Published May 13, 2013 by Mayrbear's Lair


Scholars confirm that to maintain a successful place in today’s global market, there is a need for organizations to be flexible and as a result, today’s CEOs are learning to make necessary adaptations in order to achieve their goals. In addition, because leaders are being bombarded by enormous amounts of external pressure to survive, they have come to understand that learning is the key to their long-term survival and growth. Research indicates that executives are devoting more time to educating their staff and transforming their companies into learning organizations in order to keep up with the expanding global marketplace.  In other words, they are actively seeking opportunities for learning and create an environment with events and activities that support the learning process (Garvin, 2000).


In addition, effective executives acknowledge that their actions create their reality.

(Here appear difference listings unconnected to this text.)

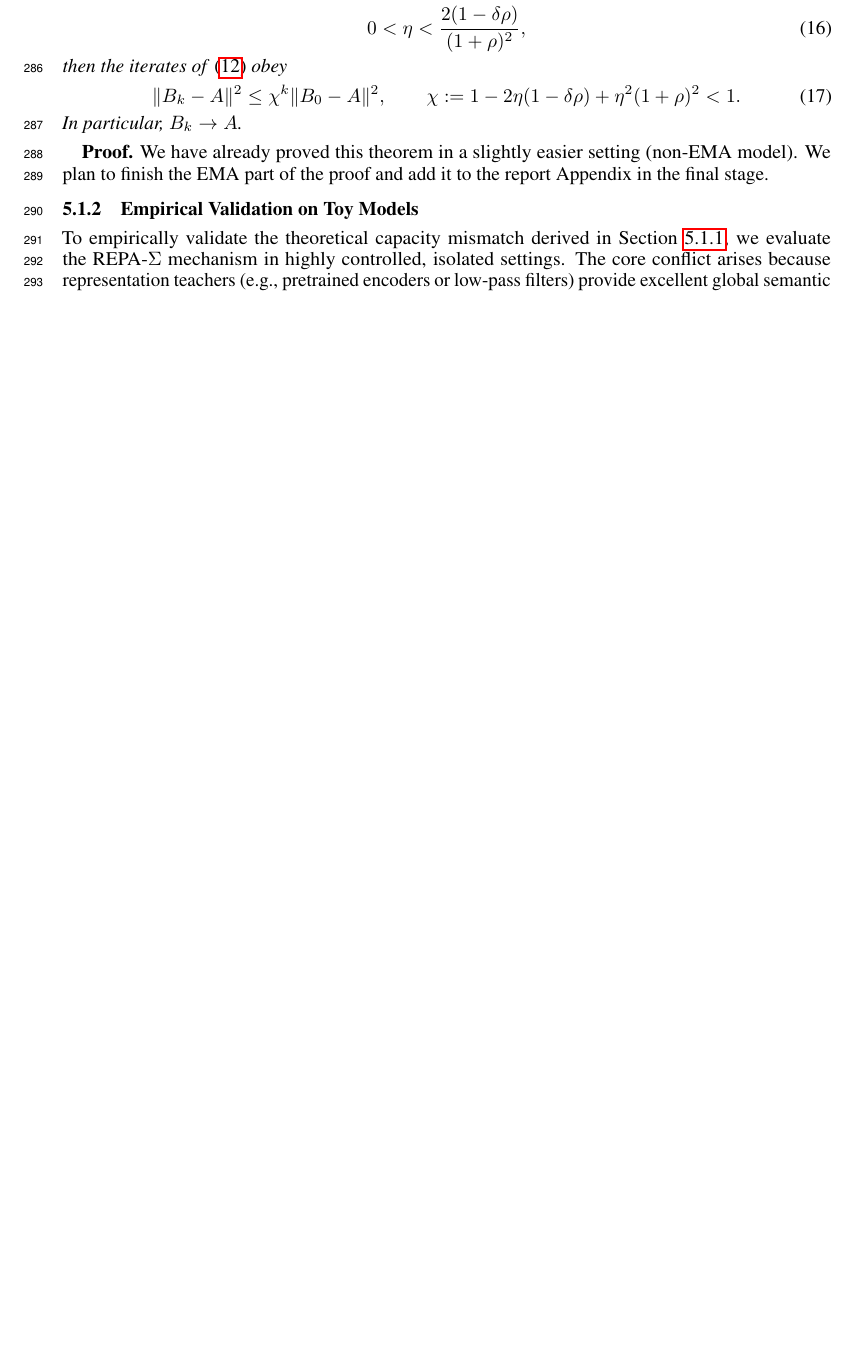
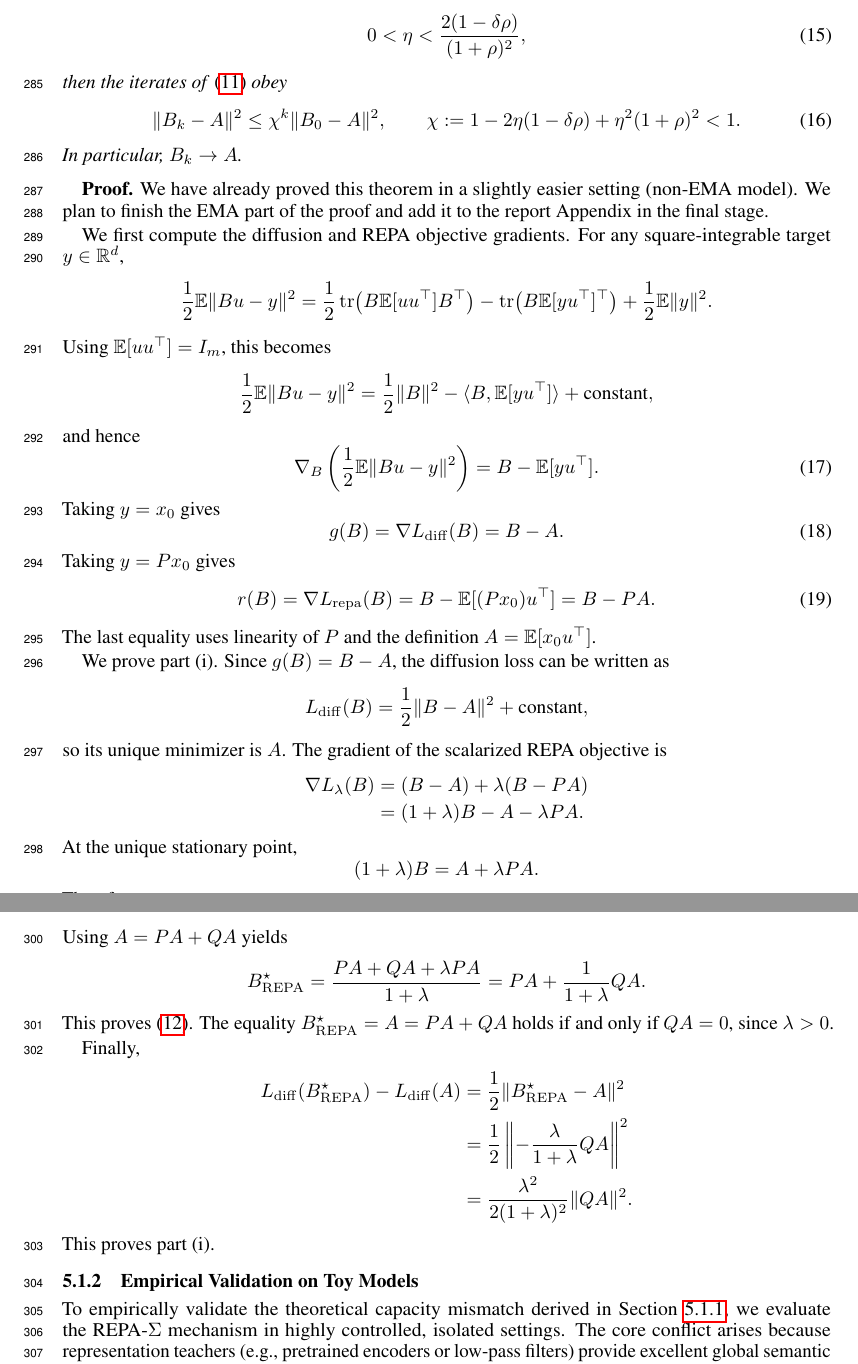
Before and after one commit to pakhomovee/REPA-diffusion, a LaTeX paper (tex/report/main.tex, which reads tex/report/sections/repa_sigma.tex): part of page 8 of 23 before the commit and two parts of pages 8 and 9 of 24 after it, the two joined at a grey line, cut so that both start at the same text, the shorter picture padded with empty space. Compiled offline with pdfLaTeX.

Commit message:
Proof for the easy part of the theorem

```diff
--- a/tex/report/sections/repa_sigma.tex
+++ b/tex/report/sections/repa_sigma.tex
@@ -287,3 +283,58 @@ In particular, $B_k\to A$.
 
 \textbf{Proof.} We have already proved this theorem in a slightly easier setting (non-EMA model).
 We plan to finish the EMA part of the proof and add it to the report Appendix in the final stage.
+
+We first compute the diffusion and REPA objective gradients. For any square-integrable target
+$y\in\mathbb R^d$,
+\begin{align*}
+    \frac12\mathbb E\|Bu-y\|^2
+    &=
+    \frac12\operatorname{tr}\!\left(B\mathbb E[uu^\top]B^\top\right)
+    -\operatorname{tr}\!\left(B\mathbb E[yu^\top]^\top\right)
+    +\frac12\mathbb E\|y\|^2 .
+\end{align*}
+Using $\mathbb E[uu^\top]=I_m$, this becomes
+\[
+    \frac12\mathbb E\|Bu-y\|^2
+    =
+    \frac12\|B\|^2
+    -\langle B,\mathbb E[yu^\top]\rangle
+    +\text{constant},
+\]
+and hence
+\begin{equation}
+    \nabla_B\left(\frac12\mathbb E\|Bu-y\|^2\right)
+    =
+    B-\mathbb E[yu^\top].
+    \label{eq:generic-gradient}
+\end{equation}
+Taking $y=x_0$ gives
+\begin{equation}
+    g(B)=\nabla L_{\rm diff}(B)=B-A .
+    \label{eq:g-gradient}
+\end{equation}
+Taking $y=Px_0$ gives
+\begin{equation}
+    r(B)=\nabla L_{\rm repa}(B)
+    = B-\mathbb E[(Px_0)u^\top]
+    = B-PA .
+    \label{eq:r-gradient}
+\end{equation}
+The last equality uses linearity of $P$ and the definition $A=\mathbb E[x_0u^\top]$.
+
+We prove part~\textup{(i)}. Since $g(B)=B-A$, the diffusion loss can be written
+as
+\[
+    L_{\rm diff}(B)=\frac12\|B-A\|^2+\text{constant},
+\]
+so its unique minimizer is $A$. The gradient of the scalarized REPA objective is
+\begin{align*}
+    \nabla L_\lambda(B)
+    &=
+    (B-A)+\lambda(B-PA) \\
+    &=
+    (1+\lambda)B-A-\lambda PA .
+\end{align*}
+At the unique stationary point,
+\[
+    (1+\lambda)B=A+\lambda PA .
@@ -290,3 +348,26 @@ We plan to finish the EMA part of the proof and add it to the report Appendix in
+Using $A=PA+QA$ yields
+\[
+    B^\star_{\rm REPA}
+    =
+    \frac{PA+QA+\lambda PA}{1+\lambda}
+    =
+    PA+\frac{1}{1+\lambda}QA .
+\]
+This proves~\eqref{eq:biased-repa-optimum}. The equality
+$B^\star_{\rm REPA}=A=PA+QA$ holds if and only if $QA=0$, since $\lambda>0$.
+
+Finally,
+\begin{align*}
+    L_{\rm diff}(B^\star_{\rm REPA})-L_{\rm diff}(A)
+    &=
+    \frac12\|B^\star_{\rm REPA}-A\|^2 \\
+    &=
+    \frac12\left\|-
+    \frac{\lambda}{1+\lambda}QA\right\|^2 \\
+    &=
+    \frac{\lambda^2}{2(1+\lambda)^2}\|QA\|^2 .
+\end{align*}
+This proves part~\textup{(i)}.
 
 \subsubsection{Empirical Validation on Toy Models}
 \label{sec:repa_sigma_experiments}
```
Also changed, not shown: tex/report/sections/repa_sigma.tex (27 more changed lines).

If they want to see a different reality, they must learn to take measures that employ efficient strategies. This includes plans that are designed with specific goals to achieve the outcomes they envision. Successful leaders in today’s global marketplace are the ones that tackle organizational learning disabilities because they pose a threat to the company’s productivity.  By adopting strategies that support a learning organization, executives are setting up an environment that nurtures new and expansive patterns of thinking, where collective aspiration thrives and people work together on learning how to produce the results they desire. Leaders that have the flexibility to move their organizations toward a learning paradigm know how to ignite and reignite that spark of genuine learning because it helps drive individuals to focus on what really matters.  Strong leaders are capable of bridging teamwork into macro-creativity and create a climate that is free of confining assumptions and mindsets (Senge, 2006).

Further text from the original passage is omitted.